“Trained the eye”? I don’t really know. A set of beliefs have permeated my being and are slowly finding expression through a practice that is based around a simple piece of recording technology.
ROS: How do you approach taking pictures? Do you visit locations specifically, allocate a set time, or are you always “on” with equipment ready?
RF: I used to carry my camera everywhere, but now I am more likely to create a project to deliberately set me off in a particular direction and then evolve the project in the light of what comes. For example my latest exhibition arose because my wife was going to Norfolk to attend a painting course. I went with her and spent the daytime ambling the coastal borderland. The mix of direction and openness is more likely to produce a pleasing set of images with a shared theme underpinned by a feeling of inquiry.

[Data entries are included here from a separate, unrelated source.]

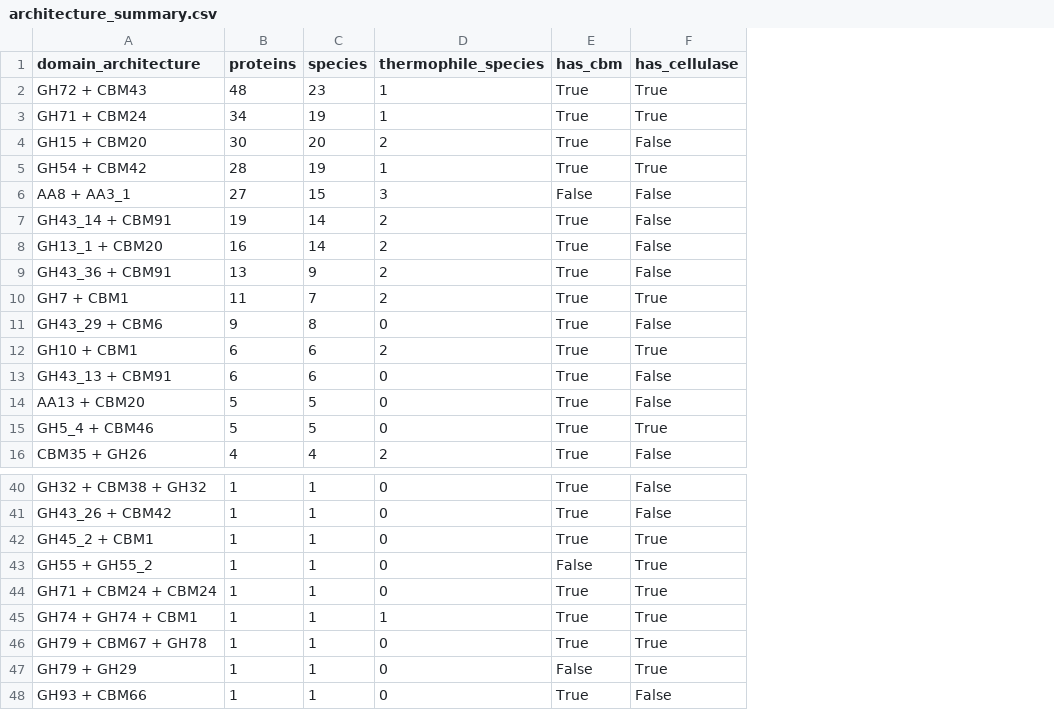
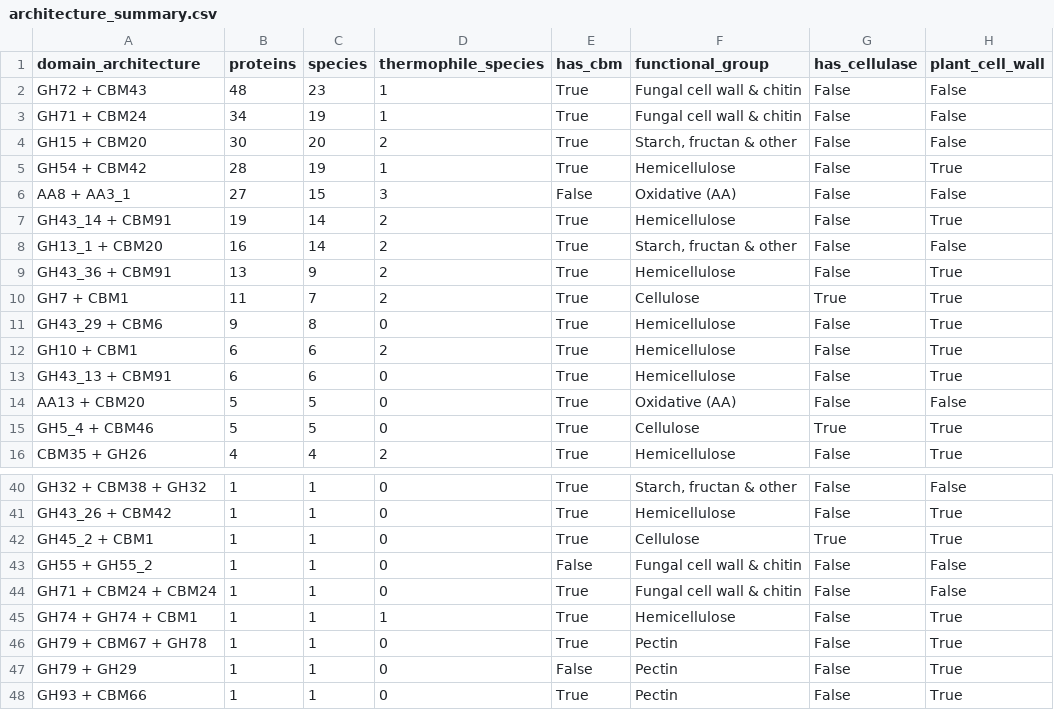
Before and after one commit to Teaholicus/fungal-multidomain-cazyme-mining, a CSV file: results/tables/architecture_summary.csv, drawn as a sheet; only a part is shown, gaps mark what is left out; addresses are those after the commit; the diff covers the shown part only; the diff names each change by its address in the sheet, - before the commit and + after, or states it on an @@ line.

```diff
--- a/results/tables/architecture_summary.csv
+++ b/results/tables/architecture_summary.csv
+column F (functional_group), rows 2-16: Fungal cell wall & chitin | Fungal cell wall & chitin | Starch, fructan & other | Hemicellulose | Oxidative (AA) | Hemicellulose | Starch, fructan & other | Hemicellulose | Cellulose | Hemicellulose | Hemicellulose | Hemicellulose | Oxidative (AA) | Cellulose | Hemicellulose; rows 40-48: Starch, fructan & other | Hemicellulose | Cellulose | Fungal cell wall & chitin | Fungal cell wall & chitin | Hemicellulose | Pectin | Pectin | Pectin
+column H (plant_cell_wall), rows 2-16: False | False | False | True | False | True | False | True | True | True | True | True | False | True | True; rows 40-48: False | True | True | False | False | True | True | True | True
-G2:G3 (has_cellulase): True
+G2:G3 (has_cellulase): False
-G5 (has_cellulase): True
+G5 (has_cellulase): False
-G12 (has_cellulase): True
+G12 (has_cellulase): False
-G43:G47 (has_cellulase): True
+G43:G47 (has_cellulase): False
```
Also changed, not shown: 4 edited cells elsewhere in this file, results/tables/biomass_architectures.csv, results/tables/candidate_proteins_biomass.csv, 14 other files.
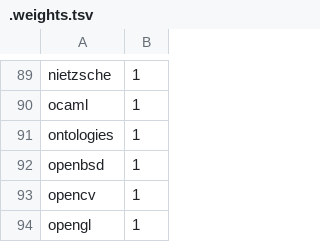
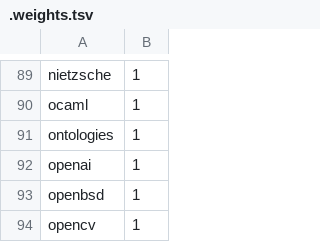
Before and after one commit to artob/ar.to, a TSV file: notes/.weights.tsv, drawn as a sheet; only a part is shown, gaps mark what is left out; the shorter side is filled out with more unchanged rows.

Commit message:
Added notes re: OpenAI.

```diff
--- a/notes/.weights.tsv
+++ b/notes/.weights.tsv
@@ -91,2 +91,3 @@ ocaml	1
 ontologies	1
+openai	1
 openbsd	1
```
Also changed, not shown: 3 other files.
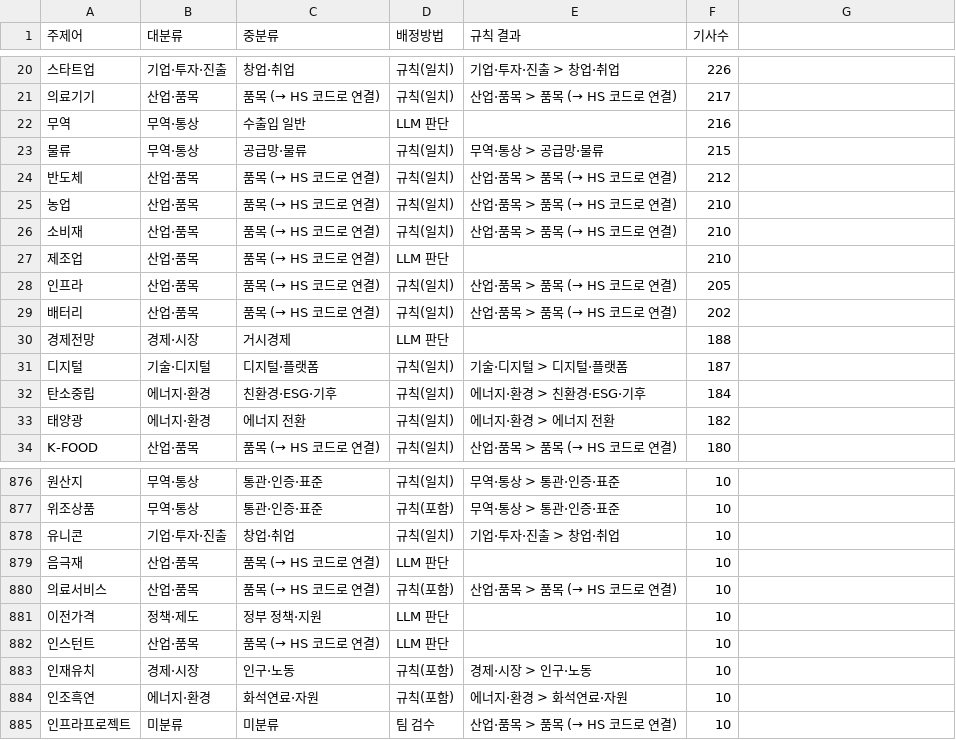
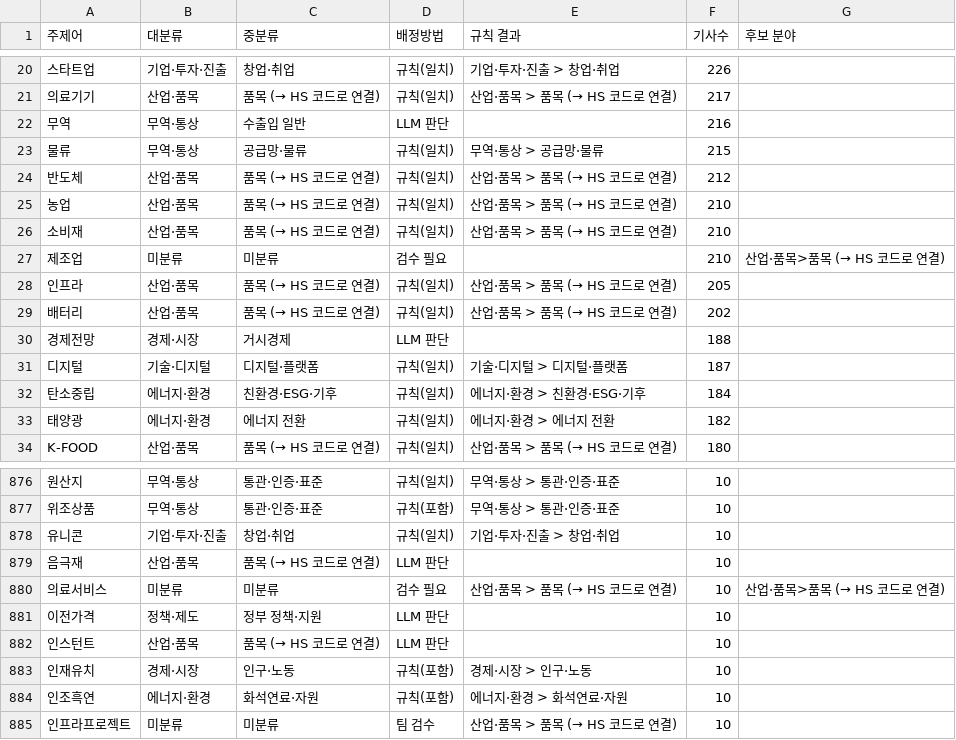
Before and after one commit to 20260528-skn-family-ai-33/SKN33-Final-3Team, a CSV file: backend/app/services/news_keywords/topic_categories.csv, drawn as a sheet; only a part is shown, gaps mark what is left out; the diff names each change by its address in the sheet, - before the commit and + after, or states it on an @@ line.

```diff
--- a/backend/app/services/news_keywords/topic_categories.csv
+++ b/backend/app/services/news_keywords/topic_categories.csv
-G1: (empty)
+G1: 후보 분야
-B27 (대분류): 산업·품목
+B27 (대분류): 미분류
-C27 (중분류): 품목 (→ HS 코드로 연결)
+C27 (중분류): 미분류
-D27 (배정방법): LLM 판단
+D27 (배정방법): 검수 필요
-G27 (후보 분야): (empty)
+G27 (후보 분야): 산업·품목>품목 (→ HS 코드로 연결)
-B880 (대분류): 산업·품목
+B880 (대분류): 미분류
-C880 (중분류): 품목 (→ HS 코드로 연결)
+C880 (중분류): 미분류
-D880 (배정방법): 규칙(포함)
+D880 (배정방법): 검수 필요
-G880 (후보 분야): (empty)
+G880 (후보 분야): 산업·품목>품목 (→ HS 코드로 연결)
```
Also changed, not shown: 8 other files.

One aspect of being open to the world is quite passive – waiting to be touched, ambling the world; another aspect is more active – focussing in, grabbing the shot. I try for a rhythm that accommodates both aspects.
ROS: You give your work the intriguing tag line: “Moments of unique stillness amid the rush of life.” It’s a bold objective, but one your captivating photography delivers – in both your colour and B&W pictures. What are looking for when creating an image? How much of your work is planning and how much is spontaneity?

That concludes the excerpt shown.